Activity: Return the data that follows, keeping every word and mark unchanged.

[Revision tracking records]

========================

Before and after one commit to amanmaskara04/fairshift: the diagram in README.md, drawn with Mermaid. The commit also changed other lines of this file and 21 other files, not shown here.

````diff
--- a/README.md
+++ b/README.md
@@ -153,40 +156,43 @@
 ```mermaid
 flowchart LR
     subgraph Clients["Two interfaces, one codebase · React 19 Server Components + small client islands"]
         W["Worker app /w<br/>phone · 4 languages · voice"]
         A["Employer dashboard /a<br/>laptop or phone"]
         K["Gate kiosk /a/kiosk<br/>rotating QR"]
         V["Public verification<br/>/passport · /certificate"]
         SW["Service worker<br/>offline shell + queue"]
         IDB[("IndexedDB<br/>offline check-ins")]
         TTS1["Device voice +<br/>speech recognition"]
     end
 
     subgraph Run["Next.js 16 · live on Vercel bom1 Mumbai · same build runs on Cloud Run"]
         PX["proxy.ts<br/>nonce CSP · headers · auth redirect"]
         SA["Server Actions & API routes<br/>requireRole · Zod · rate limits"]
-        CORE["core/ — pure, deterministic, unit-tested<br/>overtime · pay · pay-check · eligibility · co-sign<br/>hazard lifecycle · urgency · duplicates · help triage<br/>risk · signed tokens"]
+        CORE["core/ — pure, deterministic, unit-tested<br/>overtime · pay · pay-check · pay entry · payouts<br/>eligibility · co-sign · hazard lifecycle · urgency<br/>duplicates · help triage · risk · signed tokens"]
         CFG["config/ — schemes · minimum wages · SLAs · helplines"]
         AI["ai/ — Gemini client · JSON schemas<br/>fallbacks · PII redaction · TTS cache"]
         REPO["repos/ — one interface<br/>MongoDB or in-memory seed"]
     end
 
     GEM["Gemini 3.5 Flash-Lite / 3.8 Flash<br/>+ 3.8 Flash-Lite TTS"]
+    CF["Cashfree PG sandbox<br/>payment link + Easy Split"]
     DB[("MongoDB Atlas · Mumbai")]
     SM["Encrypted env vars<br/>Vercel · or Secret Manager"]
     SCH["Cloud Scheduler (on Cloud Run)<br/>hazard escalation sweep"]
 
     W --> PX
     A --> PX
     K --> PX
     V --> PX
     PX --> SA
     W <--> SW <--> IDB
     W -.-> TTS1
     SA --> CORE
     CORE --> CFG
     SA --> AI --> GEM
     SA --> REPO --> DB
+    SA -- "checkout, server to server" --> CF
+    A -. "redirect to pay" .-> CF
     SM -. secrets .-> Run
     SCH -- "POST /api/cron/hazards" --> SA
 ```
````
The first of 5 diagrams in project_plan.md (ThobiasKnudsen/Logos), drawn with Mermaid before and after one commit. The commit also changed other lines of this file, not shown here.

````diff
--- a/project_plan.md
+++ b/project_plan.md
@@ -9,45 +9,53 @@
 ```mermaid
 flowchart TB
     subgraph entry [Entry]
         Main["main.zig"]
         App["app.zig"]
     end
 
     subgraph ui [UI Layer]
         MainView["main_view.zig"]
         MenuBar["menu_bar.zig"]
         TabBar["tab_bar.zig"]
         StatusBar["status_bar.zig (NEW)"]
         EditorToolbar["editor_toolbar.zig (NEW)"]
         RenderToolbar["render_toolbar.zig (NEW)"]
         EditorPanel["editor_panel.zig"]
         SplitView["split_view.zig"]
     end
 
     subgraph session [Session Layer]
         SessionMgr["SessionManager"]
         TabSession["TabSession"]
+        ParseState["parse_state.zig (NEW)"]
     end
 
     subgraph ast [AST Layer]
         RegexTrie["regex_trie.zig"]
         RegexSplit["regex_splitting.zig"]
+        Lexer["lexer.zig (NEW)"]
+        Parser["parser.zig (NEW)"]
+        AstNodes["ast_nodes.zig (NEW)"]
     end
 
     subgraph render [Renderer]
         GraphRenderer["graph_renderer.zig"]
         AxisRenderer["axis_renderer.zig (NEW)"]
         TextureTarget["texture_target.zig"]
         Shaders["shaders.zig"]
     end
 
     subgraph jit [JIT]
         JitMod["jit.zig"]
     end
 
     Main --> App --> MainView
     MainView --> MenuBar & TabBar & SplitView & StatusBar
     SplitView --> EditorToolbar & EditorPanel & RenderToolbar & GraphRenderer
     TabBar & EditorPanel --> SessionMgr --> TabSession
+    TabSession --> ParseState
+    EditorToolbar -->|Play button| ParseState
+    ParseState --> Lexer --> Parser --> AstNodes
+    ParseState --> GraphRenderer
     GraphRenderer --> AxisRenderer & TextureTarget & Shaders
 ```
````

========================

Answer to the problem:
Before and after one commit to amanmaskara04/fairshift: the diagram in README.md, drawn with Mermaid. The commit also changed other lines of this file and 21 other files, not shown here.

````diff
--- a/README.md
+++ b/README.md
@@ -153,40 +156,43 @@
 ```mermaid
 flowchart LR
     subgraph Clients["Two interfaces, one codebase · React 19 Server Components + small client islands"]
         W["Worker app /w<br/>phone · 4 languages · voice"]
         A["Employer dashboard /a<br/>laptop or phone"]
         K["Gate kiosk /a/kiosk<br/>rotating QR"]
         V["Public verification<br/>/passport · /certificate"]
         SW["Service worker<br/>offline shell + queue"]
         IDB[("IndexedDB<br/>offline check-ins")]
         TTS1["Device voice +<br/>speech recognition"]
     end
 
     subgraph Run["Next.js 16 · live on Vercel bom1 Mumbai · same build runs on Cloud Run"]
         PX["proxy.ts<br/>nonce CSP · headers · auth redirect"]
         SA["Server Actions & API routes<br/>requireRole · Zod · rate limits"]
-        CORE["core/ — pure, deterministic, unit-tested<br/>overtime · pay · pay-check · eligibility · co-sign<br/>hazard lifecycle · urgency · duplicates · help triage<br/>risk · signed tokens"]
+        CORE["core/ — pure, deterministic, unit-tested<br/>overtime · pay · pay-check · pay entry · payouts<br/>eligibility · co-sign · hazard lifecycle · urgency<br/>duplicates · help triage · risk · signed tokens"]
         CFG["config/ — schemes · minimum wages · SLAs · helplines"]
         AI["ai/ — Gemini client · JSON schemas<br/>fallbacks · PII redaction · TTS cache"]
         REPO["repos/ — one interface<br/>MongoDB or in-memory seed"]
     end
 
     GEM["Gemini 3.5 Flash-Lite / 3.8 Flash<br/>+ 3.8 Flash-Lite TTS"]
+    CF["Cashfree PG sandbox<br/>payment link + Easy Split"]
     DB[("MongoDB Atlas · Mumbai")]
     SM["Encrypted env vars<br/>Vercel · or Secret Manager"]
     SCH["Cloud Scheduler (on Cloud Run)<br/>hazard escalation sweep"]
 
     W --> PX
     A --> PX
     K --> PX
     V --> PX
     PX --> SA
     W <--> SW <--> IDB
     W -.-> TTS1
     SA --> CORE
     CORE --> CFG
     SA --> AI --> GEM
     SA --> REPO --> DB
+    SA -- "checkout, server to server" --> CF
+    A -. "redirect to pay" .-> CF
     SM -. secrets .-> Run
     SCH -- "POST /api/cron/hazards" --> SA
 ```
````
The first of 5 diagrams in project_plan.md (ThobiasKnudsen/Logos), drawn with Mermaid before and after one commit. The commit also changed other lines of this file, not shown here.

````diff
--- a/project_plan.md
+++ b/project_plan.md
@@ -9,45 +9,53 @@
 ```mermaid
 flowchart TB
     subgraph entry [Entry]
         Main["main.zig"]
         App["app.zig"]
     end
 
     subgraph ui [UI Layer]
         MainView["main_view.zig"]
         MenuBar["menu_bar.zig"]
         TabBar["tab_bar.zig"]
         StatusBar["status_bar.zig (NEW)"]
         EditorToolbar["editor_toolbar.zig (NEW)"]
         RenderToolbar["render_toolbar.zig (NEW)"]
         EditorPanel["editor_panel.zig"]
         SplitView["split_view.zig"]
     end
 
     subgraph session [Session Layer]
         SessionMgr["SessionManager"]
         TabSession["TabSession"]
+        ParseState["parse_state.zig (NEW)"]
     end
 
     subgraph ast [AST Layer]
         RegexTrie["regex_trie.zig"]
         RegexSplit["regex_splitting.zig"]
+        Lexer["lexer.zig (NEW)"]
+        Parser["parser.zig (NEW)"]
+        AstNodes["ast_nodes.zig (NEW)"]
     end
 
     subgraph render [Renderer]
         GraphRenderer["graph_renderer.zig"]
         AxisRenderer["axis_renderer.zig (NEW)"]
         TextureTarget["texture_target.zig"]
         Shaders["shaders.zig"]
     end
 
     subgraph jit [JIT]
         JitMod["jit.zig"]
     end
 
     Main --> App --> MainView
     MainView --> MenuBar & TabBar & SplitView & StatusBar
     SplitView --> EditorToolbar & EditorPanel & RenderToolbar & GraphRenderer
     TabBar & EditorPanel --> SessionMgr --> TabSession
+    TabSession --> ParseState
+    EditorToolbar -->|Play button| ParseState
+    ParseState --> Lexer --> Parser --> AstNodes
+    ParseState --> GraphRenderer
     GraphRenderer --> AxisRenderer & TextureTarget & Shaders
 ```
````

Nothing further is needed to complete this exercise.